→ Provided records
== Segment start ==

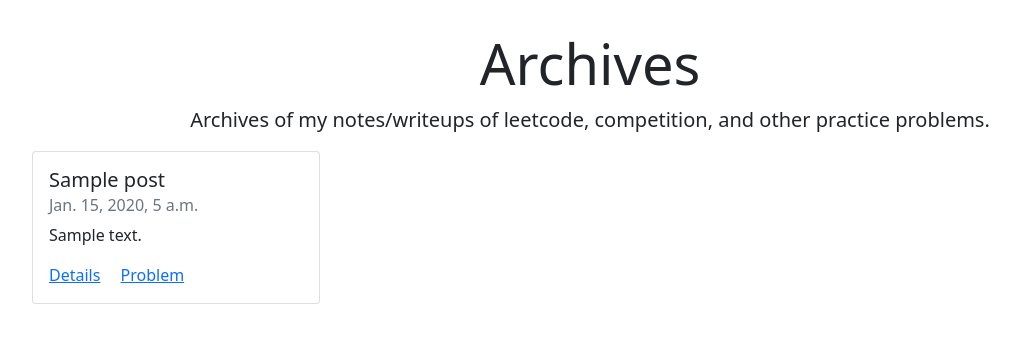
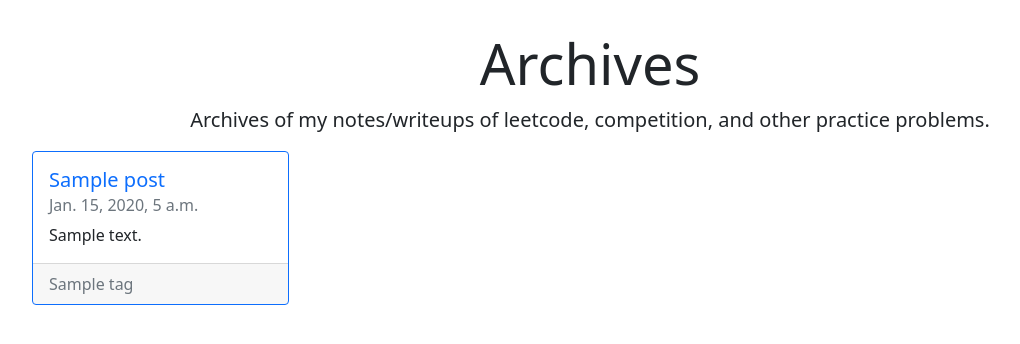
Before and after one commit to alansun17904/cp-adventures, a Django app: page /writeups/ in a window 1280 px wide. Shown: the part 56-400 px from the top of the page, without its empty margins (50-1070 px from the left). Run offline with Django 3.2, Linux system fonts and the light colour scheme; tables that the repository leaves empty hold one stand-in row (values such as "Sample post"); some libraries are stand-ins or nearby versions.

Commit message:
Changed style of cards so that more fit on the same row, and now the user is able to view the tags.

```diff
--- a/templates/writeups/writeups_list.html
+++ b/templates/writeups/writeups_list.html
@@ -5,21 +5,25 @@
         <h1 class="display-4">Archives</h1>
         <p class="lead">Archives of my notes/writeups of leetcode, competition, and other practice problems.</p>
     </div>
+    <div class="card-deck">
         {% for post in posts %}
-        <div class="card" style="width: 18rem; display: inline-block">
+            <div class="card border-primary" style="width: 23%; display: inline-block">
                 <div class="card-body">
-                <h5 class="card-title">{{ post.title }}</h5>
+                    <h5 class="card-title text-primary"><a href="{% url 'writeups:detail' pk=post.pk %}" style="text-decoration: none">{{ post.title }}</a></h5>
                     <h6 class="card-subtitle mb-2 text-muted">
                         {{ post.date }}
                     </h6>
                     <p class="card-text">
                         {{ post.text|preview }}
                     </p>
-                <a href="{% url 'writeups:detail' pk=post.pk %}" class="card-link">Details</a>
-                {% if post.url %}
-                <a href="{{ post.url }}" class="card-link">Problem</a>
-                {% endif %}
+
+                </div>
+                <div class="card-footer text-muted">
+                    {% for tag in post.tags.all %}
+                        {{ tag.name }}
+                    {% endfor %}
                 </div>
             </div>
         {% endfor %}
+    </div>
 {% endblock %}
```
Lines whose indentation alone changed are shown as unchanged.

== Segment end ==
== Segment start ==

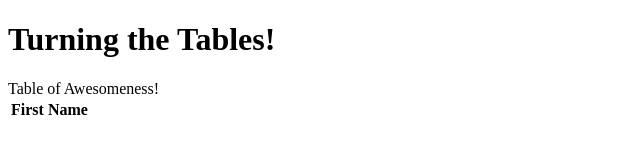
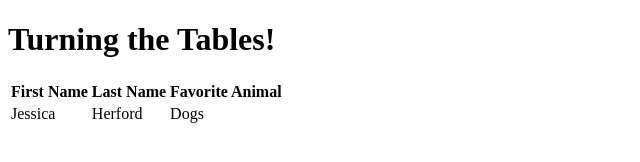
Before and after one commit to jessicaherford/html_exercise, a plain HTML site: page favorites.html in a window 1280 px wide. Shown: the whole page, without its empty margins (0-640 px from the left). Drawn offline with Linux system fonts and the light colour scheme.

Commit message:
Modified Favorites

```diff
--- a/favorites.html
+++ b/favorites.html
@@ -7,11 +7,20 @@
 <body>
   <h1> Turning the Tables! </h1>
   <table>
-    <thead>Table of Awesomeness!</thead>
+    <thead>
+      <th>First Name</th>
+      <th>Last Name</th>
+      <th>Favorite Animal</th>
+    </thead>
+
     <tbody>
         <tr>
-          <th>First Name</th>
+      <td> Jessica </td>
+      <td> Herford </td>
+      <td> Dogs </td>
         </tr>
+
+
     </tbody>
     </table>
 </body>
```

== Segment end ==
== Segment start ==

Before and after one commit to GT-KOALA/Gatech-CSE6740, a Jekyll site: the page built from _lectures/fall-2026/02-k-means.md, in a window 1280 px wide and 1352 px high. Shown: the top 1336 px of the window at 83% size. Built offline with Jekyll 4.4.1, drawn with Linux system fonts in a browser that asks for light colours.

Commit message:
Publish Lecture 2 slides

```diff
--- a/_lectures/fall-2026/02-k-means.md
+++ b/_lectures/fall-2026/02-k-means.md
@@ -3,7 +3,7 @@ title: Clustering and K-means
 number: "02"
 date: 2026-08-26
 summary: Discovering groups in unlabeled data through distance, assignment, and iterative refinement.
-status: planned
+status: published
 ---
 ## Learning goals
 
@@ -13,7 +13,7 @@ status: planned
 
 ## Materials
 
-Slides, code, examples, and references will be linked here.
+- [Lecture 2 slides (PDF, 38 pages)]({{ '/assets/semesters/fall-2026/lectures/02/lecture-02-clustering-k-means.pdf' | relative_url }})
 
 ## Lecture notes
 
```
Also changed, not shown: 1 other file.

== Segment end ==

→ To do
Each line holding the string "detail" counts once. Work out the number of such lines in the data and give only that.

→ Exercise solution
2